At first it was Fear that despite polls, Obama wouldn’t win. Then, Disbelief that he actually won. Then Relief that someone with brains, maturity, and a coherent value system is actually going to be running country; that he will be backed by large majorities in both houses of Congress, and all of this is happening after 8 long years of idiocy. Whew. Unbelievable.
In any event, this is a blog, so what’s the topic of the day? Ah yes, the auto industry. To bail or not to bail….
I have a love/hate relationship with the big American auto makers. I love my car. I’m not sure I love Detroit cars. At the same time American automakers literally invented the car market: Henry Ford, Louis Chevrolet, Cadillac, Nash, Packard….on and on. It’s an American success story. How can we just toss this industry overboard? Particularly at a time of economic panic. Do we really want to dismantle Ford and GM in bankruptcy court? I don’t. Would Japan or Germany dump on their major manufacturers that way? No.
GM and Ford certainly have their problems; some of them self-inflicted, other not. One that’s not, is their “legacy costs” associated with providing health insurance for retirees.
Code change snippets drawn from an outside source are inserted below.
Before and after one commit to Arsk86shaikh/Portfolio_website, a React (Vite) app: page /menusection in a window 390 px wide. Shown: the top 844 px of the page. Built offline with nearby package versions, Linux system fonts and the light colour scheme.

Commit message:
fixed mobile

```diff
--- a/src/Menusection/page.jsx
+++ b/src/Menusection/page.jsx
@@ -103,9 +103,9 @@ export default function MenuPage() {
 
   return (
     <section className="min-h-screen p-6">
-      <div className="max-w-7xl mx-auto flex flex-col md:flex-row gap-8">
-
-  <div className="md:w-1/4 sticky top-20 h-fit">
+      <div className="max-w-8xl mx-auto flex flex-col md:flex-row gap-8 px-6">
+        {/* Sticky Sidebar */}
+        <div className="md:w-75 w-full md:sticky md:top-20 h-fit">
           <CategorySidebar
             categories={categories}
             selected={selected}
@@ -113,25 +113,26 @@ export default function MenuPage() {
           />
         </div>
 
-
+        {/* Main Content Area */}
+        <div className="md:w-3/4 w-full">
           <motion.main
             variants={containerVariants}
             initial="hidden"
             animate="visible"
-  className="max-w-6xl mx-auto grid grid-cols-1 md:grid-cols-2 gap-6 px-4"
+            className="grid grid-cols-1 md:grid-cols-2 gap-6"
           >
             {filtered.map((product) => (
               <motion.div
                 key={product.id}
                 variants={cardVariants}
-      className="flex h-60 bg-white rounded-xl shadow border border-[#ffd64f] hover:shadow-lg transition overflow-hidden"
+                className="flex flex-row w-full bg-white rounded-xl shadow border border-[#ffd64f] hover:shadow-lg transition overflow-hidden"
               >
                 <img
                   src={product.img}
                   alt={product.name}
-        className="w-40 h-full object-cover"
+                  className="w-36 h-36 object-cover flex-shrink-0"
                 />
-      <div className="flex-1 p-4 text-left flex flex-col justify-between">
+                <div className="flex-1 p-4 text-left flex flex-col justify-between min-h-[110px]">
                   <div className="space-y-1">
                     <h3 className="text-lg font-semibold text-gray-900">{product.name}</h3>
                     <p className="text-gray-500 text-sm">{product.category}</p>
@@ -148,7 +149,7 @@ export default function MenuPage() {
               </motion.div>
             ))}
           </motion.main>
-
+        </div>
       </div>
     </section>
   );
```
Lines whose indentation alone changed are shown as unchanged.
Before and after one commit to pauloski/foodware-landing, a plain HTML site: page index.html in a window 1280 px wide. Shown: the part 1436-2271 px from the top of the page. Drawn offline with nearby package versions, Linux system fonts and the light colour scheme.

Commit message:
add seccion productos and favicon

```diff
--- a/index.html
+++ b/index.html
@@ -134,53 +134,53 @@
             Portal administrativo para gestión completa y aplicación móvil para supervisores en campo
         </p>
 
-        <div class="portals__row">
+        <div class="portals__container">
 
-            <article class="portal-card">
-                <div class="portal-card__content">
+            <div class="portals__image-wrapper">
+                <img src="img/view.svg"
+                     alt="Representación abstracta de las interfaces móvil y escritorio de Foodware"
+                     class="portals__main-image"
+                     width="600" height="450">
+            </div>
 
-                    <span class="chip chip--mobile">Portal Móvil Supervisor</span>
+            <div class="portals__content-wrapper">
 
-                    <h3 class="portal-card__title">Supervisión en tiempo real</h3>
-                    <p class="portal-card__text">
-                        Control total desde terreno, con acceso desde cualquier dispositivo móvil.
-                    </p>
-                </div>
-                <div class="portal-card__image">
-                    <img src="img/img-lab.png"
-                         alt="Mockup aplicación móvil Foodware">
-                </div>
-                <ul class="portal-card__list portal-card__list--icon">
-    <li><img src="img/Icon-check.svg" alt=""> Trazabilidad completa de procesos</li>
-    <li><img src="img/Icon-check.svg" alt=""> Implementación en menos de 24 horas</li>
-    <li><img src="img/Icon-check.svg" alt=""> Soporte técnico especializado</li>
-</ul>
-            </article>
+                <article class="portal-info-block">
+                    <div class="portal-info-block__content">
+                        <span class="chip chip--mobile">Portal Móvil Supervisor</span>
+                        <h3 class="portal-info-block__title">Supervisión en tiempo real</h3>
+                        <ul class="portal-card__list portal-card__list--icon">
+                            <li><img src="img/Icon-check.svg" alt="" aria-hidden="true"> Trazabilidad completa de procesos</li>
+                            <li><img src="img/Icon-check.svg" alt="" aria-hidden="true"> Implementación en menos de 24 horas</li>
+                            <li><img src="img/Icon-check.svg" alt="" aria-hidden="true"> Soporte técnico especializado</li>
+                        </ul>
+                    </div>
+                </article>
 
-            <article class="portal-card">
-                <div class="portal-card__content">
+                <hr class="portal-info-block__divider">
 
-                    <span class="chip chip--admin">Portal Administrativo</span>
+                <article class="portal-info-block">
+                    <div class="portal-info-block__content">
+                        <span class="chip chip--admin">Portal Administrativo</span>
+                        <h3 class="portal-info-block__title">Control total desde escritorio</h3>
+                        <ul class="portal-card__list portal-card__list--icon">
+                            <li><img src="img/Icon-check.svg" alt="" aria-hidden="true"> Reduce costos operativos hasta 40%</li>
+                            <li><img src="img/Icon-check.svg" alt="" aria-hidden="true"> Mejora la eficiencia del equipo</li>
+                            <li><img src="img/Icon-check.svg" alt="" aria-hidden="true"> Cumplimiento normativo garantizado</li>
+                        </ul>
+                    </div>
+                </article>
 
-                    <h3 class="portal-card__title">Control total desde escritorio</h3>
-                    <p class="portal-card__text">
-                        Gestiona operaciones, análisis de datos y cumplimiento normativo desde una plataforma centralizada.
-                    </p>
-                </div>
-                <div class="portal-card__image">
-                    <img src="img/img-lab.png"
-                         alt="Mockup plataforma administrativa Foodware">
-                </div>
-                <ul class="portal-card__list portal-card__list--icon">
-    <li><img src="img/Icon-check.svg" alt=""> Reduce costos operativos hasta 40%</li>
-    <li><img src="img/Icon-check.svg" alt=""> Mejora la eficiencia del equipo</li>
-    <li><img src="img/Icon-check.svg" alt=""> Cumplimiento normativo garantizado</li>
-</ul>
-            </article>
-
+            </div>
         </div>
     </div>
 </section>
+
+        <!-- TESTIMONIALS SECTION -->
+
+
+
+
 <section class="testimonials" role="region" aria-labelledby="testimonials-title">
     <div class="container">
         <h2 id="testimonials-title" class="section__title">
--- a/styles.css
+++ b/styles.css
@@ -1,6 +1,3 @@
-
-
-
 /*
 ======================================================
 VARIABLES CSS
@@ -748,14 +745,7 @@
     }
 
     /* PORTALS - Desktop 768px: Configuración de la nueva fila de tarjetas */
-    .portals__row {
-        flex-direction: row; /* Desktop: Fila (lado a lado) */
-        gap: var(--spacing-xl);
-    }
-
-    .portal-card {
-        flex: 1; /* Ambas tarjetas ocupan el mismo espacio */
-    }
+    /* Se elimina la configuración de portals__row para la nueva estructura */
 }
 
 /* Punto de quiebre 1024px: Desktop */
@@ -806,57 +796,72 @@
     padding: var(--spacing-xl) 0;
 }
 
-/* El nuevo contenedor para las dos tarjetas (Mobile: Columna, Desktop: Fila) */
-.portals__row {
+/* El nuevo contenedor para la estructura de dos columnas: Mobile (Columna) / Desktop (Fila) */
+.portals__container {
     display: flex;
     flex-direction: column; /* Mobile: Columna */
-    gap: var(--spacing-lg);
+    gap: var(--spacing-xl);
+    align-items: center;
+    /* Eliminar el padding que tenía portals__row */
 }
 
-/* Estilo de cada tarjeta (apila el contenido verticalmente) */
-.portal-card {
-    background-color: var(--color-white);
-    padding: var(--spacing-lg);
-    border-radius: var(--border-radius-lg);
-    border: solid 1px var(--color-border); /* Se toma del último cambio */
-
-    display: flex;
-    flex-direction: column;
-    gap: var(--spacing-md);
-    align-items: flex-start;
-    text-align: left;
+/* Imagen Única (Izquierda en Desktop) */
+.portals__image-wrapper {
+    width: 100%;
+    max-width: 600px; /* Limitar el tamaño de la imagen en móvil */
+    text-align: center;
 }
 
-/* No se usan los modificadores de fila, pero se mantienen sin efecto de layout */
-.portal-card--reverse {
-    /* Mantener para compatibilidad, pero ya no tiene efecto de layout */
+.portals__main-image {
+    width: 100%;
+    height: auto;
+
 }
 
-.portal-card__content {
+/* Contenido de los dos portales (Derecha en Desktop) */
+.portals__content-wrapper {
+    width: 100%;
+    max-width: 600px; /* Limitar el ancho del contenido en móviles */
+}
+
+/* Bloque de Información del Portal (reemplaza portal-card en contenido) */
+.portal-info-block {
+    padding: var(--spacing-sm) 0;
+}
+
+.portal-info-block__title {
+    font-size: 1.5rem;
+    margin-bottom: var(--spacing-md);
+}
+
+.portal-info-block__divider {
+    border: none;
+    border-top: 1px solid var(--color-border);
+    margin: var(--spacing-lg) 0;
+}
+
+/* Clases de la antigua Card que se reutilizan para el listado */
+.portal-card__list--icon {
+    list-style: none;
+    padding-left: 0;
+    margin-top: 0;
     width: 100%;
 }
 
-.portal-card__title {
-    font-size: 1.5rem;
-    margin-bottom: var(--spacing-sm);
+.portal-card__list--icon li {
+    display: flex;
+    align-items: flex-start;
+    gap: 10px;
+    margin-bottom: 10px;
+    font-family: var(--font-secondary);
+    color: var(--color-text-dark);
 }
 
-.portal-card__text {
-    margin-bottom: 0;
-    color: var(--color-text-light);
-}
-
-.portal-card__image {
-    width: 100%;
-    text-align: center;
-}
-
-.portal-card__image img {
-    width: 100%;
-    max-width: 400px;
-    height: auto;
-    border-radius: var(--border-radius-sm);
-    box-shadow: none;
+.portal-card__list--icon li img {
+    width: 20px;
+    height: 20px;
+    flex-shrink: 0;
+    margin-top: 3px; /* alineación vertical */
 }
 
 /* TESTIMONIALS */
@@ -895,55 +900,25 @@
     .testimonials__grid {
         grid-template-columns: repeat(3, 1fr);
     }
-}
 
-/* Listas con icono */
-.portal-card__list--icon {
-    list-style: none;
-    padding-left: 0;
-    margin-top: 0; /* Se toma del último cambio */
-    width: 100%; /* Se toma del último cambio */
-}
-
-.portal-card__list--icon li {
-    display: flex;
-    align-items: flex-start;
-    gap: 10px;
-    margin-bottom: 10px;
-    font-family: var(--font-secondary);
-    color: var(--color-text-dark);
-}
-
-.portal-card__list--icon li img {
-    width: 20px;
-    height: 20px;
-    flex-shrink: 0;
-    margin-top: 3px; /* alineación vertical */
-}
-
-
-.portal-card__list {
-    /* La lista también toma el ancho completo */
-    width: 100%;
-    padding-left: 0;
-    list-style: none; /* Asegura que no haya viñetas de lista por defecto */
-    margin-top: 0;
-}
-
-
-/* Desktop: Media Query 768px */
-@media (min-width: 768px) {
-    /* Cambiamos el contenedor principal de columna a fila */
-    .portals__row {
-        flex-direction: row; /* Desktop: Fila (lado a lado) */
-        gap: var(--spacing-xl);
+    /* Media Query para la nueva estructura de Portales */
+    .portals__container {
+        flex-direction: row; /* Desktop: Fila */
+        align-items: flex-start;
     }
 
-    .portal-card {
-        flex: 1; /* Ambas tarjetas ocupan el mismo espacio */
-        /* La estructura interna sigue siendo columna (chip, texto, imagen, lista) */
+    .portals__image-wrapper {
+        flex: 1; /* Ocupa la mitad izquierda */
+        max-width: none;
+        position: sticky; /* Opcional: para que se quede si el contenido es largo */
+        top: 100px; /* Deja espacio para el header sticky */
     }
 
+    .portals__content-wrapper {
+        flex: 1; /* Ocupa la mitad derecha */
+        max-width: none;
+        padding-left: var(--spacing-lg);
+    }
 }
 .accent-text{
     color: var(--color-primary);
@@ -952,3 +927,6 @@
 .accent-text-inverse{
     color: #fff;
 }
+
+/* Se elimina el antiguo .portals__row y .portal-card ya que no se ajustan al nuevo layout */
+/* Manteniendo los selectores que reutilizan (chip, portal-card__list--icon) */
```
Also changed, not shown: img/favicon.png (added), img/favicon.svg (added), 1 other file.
GM got efficient. Now they have far more retirees than workers. Should they be punished for that? No. Health insurance should have been nationalized fifty years ago, but the radical right blocked it then, just like it’s blocking it now. It was a massive error to ask employers to provide insurance that really should be social insurance. Now GM is paying the price. And so are we.
But the radical right still doesn’t get it. Yesterday, Mitt Romney announced that he favors letting the Big Automakers die. Who cares what it does to the economy. Apparently he puts Country Second and Destroying Unions First.
One other thought: the automakers are asking for a $25 billion loan. A lot of money. But is it really? Last time I checked, corporations were accumulating huge amounts of cash. For example, Exxon (according to their 6/30/08 10Q statement) has accumulated $35 billion in cash. That’s not just equity or working capital or short-term investments. That’s cash. I guess they can’t figure out what to do with it. Maybe they should loan it to their friends at GM who make the cars that use their fuel.
In a case you missed it I highly recommend that you watch Colin Powell’s endorsement of Obama on Meet the Press. It’s a very powerful, detailed statement that hits McCain slimy campaign tactics hard (he even brings up and takes down the Bill Ayers issue). I particularly like Powell’s “correct” answer to the charge that Obama is Muslim.
Update: Rush Limbaugh claims Powell is a racist. Shocking news, I know, from the Conscience of the Right